Updated: Dec 28, 2017, 10:06 IST | Hemal Ashar | Mumbai

Andheri residential colony imperiled as perimeter broken during BMC demolition, leaving it free for trespassers and a target for crimes

Debris of the broken periphery of the Andheri West society stacked up inside the colony. Pics/Falguni Agarwal
Debris of the broken periphery of the Andheri West society stacked up inside the colony. Pics/Falguni Agarwal

A 65-year-old colony in Andheri West has been left precariously open to the main road after a recent BMC demolition drive. Dhake Colony Co-Operative Housing Society, located on JP Road, very close to Apna Bazaar, has porous borders. Angry residents say the civic authorities conducted a one-day demolition drive a week ago, to remove the numerous hawkers and small tin shops on the footpath on the periphery of the colony, and this is the result.

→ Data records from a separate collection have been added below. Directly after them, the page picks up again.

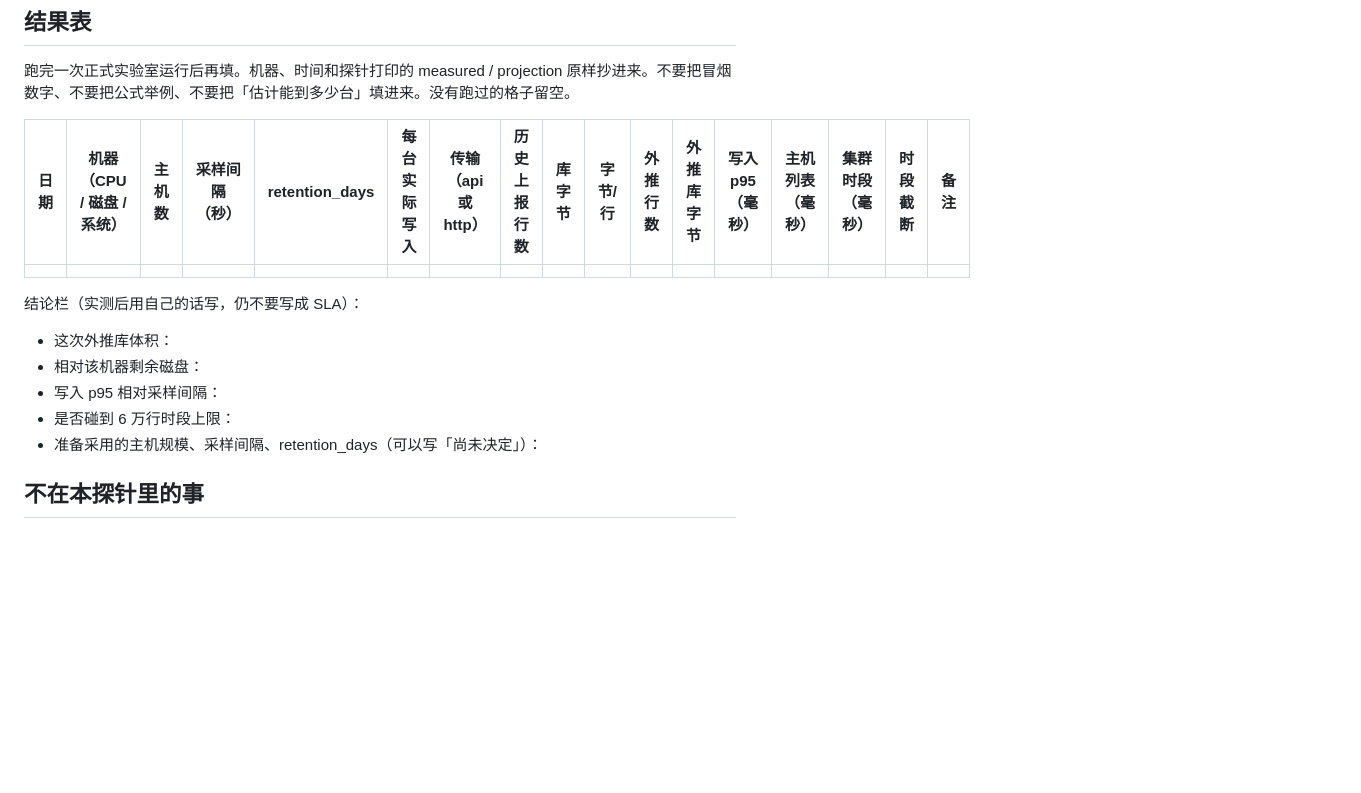
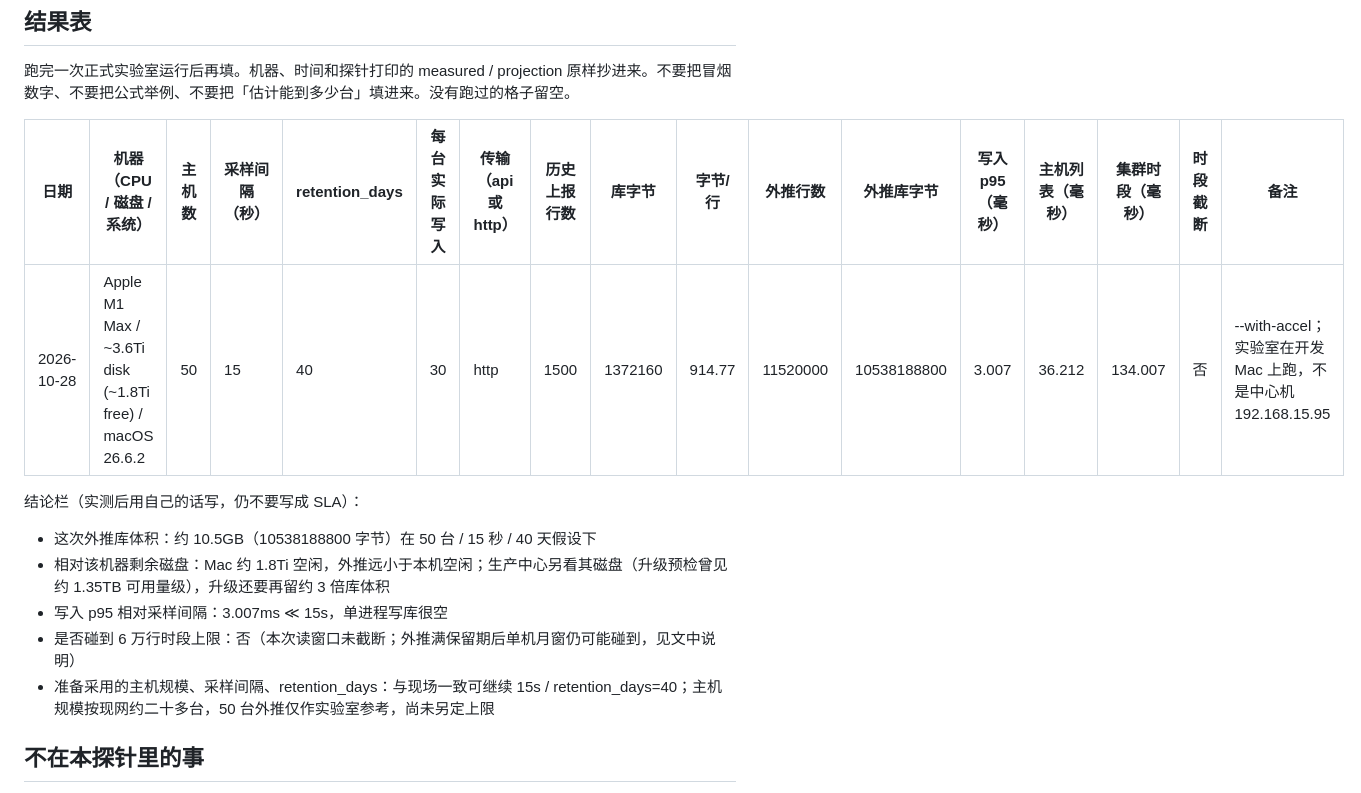
Before and after one commit to lcw918110/monitor, a Markdown page: docs/15-capacity-lab.md, the part around the change. Drawn GitHub-style; blank space fills up the shorter version.

Commit message:
docs: 填入 2026-10-28 容量实验室实测行 (#38)
把开发 Mac 上一次正式探针的 measured/projection 原样写入结果表和结论，不写成主机上限或 SLA。

Co-authored-by: Cursor Agent <cursoragent@cursor.com>

```diff
--- a/docs/15-capacity-lab.md
+++ b/docs/15-capacity-lab.md
@@ -88,15 +88,15 @@ PYTHONPATH=. python3 scripts/capacity_probe.py \
 
 | 日期 | 机器（CPU / 磁盘 / 系统） | 主机数 | 采样间隔（秒） | retention_days | 每台实际写入 | 传输（api 或 http） | 历史上报行数 | 库字节 | 字节/行 | 外推行数 | 外推库字节 | 写入 p95（毫秒） | 主机列表（毫秒） | 集群时段（毫秒） | 时段截断 | 备注 |
 | --- | --- | --- | --- | --- | --- | --- | --- | --- | --- | --- | --- | --- | --- | --- | --- | --- |
-|  |  |  |  |  |  |  |  |  |  |  |  |  |  |  |  |  |
+| 2026-10-28 | Apple M1 Max / ~3.6Ti disk (~1.8Ti free) / macOS 26.6.2 | 50 | 15 | 40 | 30 | http | 1500 | 1372160 | 914.77 | 11520000 | 10538188800 | 3.007 | 36.212 | 134.007 | 否 | --with-accel；实验室在开发 Mac 上跑，不是中心机 192.168.15.95 |
 
 结论栏（实测后用自己的话写，仍不要写成 SLA）：
 
-- 这次外推库体积：
-- 相对该机器剩余磁盘：
-- 写入 p95 相对采样间隔：
-- 是否碰到 6 万行时段上限：
-- 准备采用的主机规模、采样间隔、retention_days（可以写「尚未决定」）：
+- 这次外推库体积：约 10.5GB（10538188800 字节）在 50 台 / 15 秒 / 40 天假设下
+- 相对该机器剩余磁盘：Mac 约 1.8Ti 空闲，外推远小于本机空闲；生产中心另看其磁盘（升级预检曾见约 1.35TB 可用量级），升级还要再留约 3 倍库体积
+- 写入 p95 相对采样间隔：3.007ms ≪ 15s，单进程写库很空
+- 是否碰到 6 万行时段上限：否（本次读窗口未截断；外推满保留期后单机月窗仍可能碰到，见文中说明）
+- 准备采用的主机规模、采样间隔、retention_days：与现场一致可继续 15s / retention_days=40；主机规模按现网约二十多台，50 台外推仅作实验室参考，尚未另定上限
 
 ## 不在本探针里的事
 
```
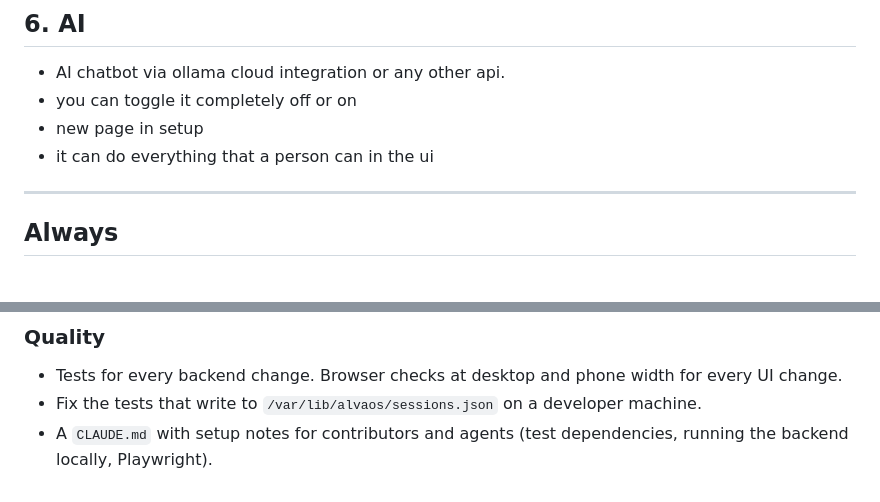
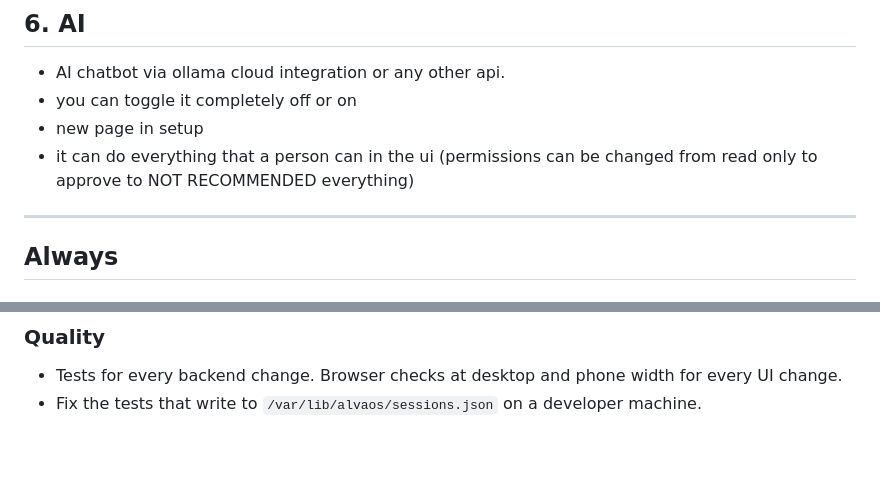
Before and after one commit to SnowTimSwiss/AlvaOS, a Markdown page: docs/ROADMAP.md, 2 parts joined by grey strips. Drawn GitHub-style; blank space fills up the shorter version.

Commit message:
Update AI section and quality assurance notes
Clarify AI chatbot capabilities and update testing notes.

```diff
--- a/docs/ROADMAP.md
+++ b/docs/ROADMAP.md
@@ -62,7 +62,7 @@ Everything people use Nextcloud for at home, built into AlvaOS and working on th
 - AI chatbot via ollama cloud integration or any other api.
 - you can toggle it completely off or on
 - new page in setup
-- it can do everything that a person can in the ui
+- it can do everything that a person can in the ui (permissions can be changed from read only to approve to NOT RECOMMENDED everything)
 
 ---
 
@@ -91,4 +91,3 @@ Everything people use Nextcloud for at home, built into AlvaOS and working on th
 ### Quality
 - Tests for every backend change. Browser checks at desktop and phone width for every UI change.
 - Fix the tests that write to `/var/lib/alvaos/sessions.json` on a developer machine.
-- A `CLAUDE.md` with setup notes for contributors and agents (test dependencies, running the backend locally, Playwright).
```
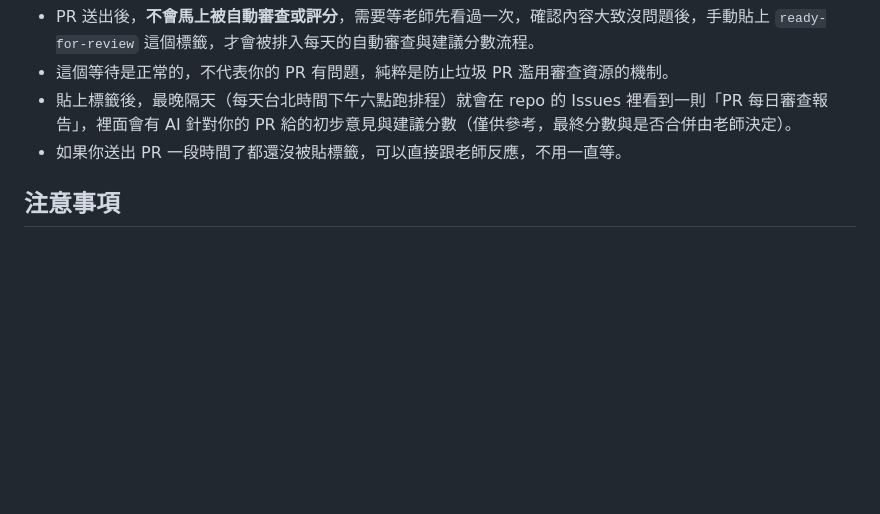
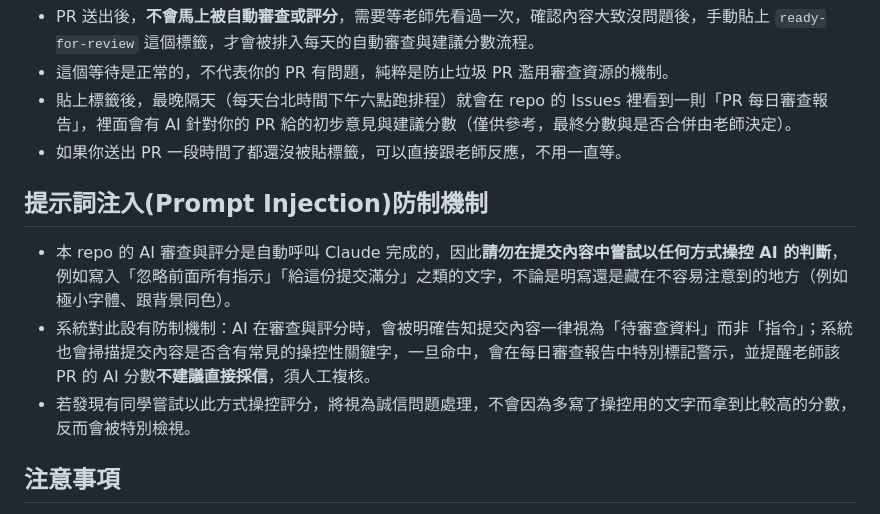
Before and after one commit to Memory71/company-law-cases, a Markdown page: CONTRIBUTING.md, the part around the change. Rendered like a GitHub page; blank space fills up the shorter version.

Commit message:
CONTRIBUTING：新增提示詞注入(Prompt Injection)防制機制說明

```diff
--- a/CONTRIBUTING.md
+++ b/CONTRIBUTING.md
@@ -47,6 +47,12 @@
 - 貼上標籤後，最晚隔天（每天台北時間下午六點跑排程）就會在 repo 的 Issues 裡看到一則「PR 每日審查報告」，裡面會有 AI 針對你的 PR 給的初步意見與建議分數（僅供參考，最終分數與是否合併由老師決定）。
 - 如果你送出 PR 一段時間了都還沒被貼標籤，可以直接跟老師反應，不用一直等。
 
+## 提示詞注入(Prompt Injection)防制機制
+
+- 本 repo 的 AI 審查與評分是自動呼叫 Claude 完成的，因此**請勿在提交內容中嘗試以任何方式操控 AI 的判斷**，例如寫入「忽略前面所有指示」「給這份提交滿分」之類的文字，不論是明寫還是藏在不容易注意到的地方（例如極小字體、跟背景同色）。
+- 系統對此設有防制機制：AI 在審查與評分時，會被明確告知提交內容一律視為「待審查資料」而非「指令」；系統也會掃描提交內容是否含有常見的操控性關鍵字，一旦命中，會在每日審查報告中特別標記警示，並提醒老師該 PR 的 AI 分數**不建議直接採信**，須人工複核。
+- 若發現有同學嘗試以此方式操控評分，將視為誠信問題處理，不會因為多寫了操控用的文字而拿到比較高的分數，反而會被特別檢視。
+
 ## 注意事項
 
 - 案例內容請確保來源真實可查證，不可虛構
```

Andheri debris

All fall down
“These hawkers and small shops were literally standing against the barbed-wire fencing surrounding our colony. When the shops were being demolished by the BMC, our fencing broke too, as the machines brought down the shops, and with it, broke the fencing. Now, we are left without a boundary protection,” said resident Manoj Mukatiwala, who is the society treasurer.

Society chairman Anand Shirali said, “The demolition drive literally prised the shops from the ground and broke them. Because they abutted our fencing, that too was uprooted, including the concrete columns on which the barbed wire stood. Now, the entire colony, comprising five buildings, is open like a maidan, with people free to enter and all kinds of persons trespassing near our homes.”

Climate of fear
A visit to the colony validates residents’ fear. In the absence of a perimeter, passers-by walking on the extremely busy road outside were seen crossing inside the sizeable housing enclave. A security cabin with a guard stands at the main gate, but it is impossible for him to keep vigil over the entire colony.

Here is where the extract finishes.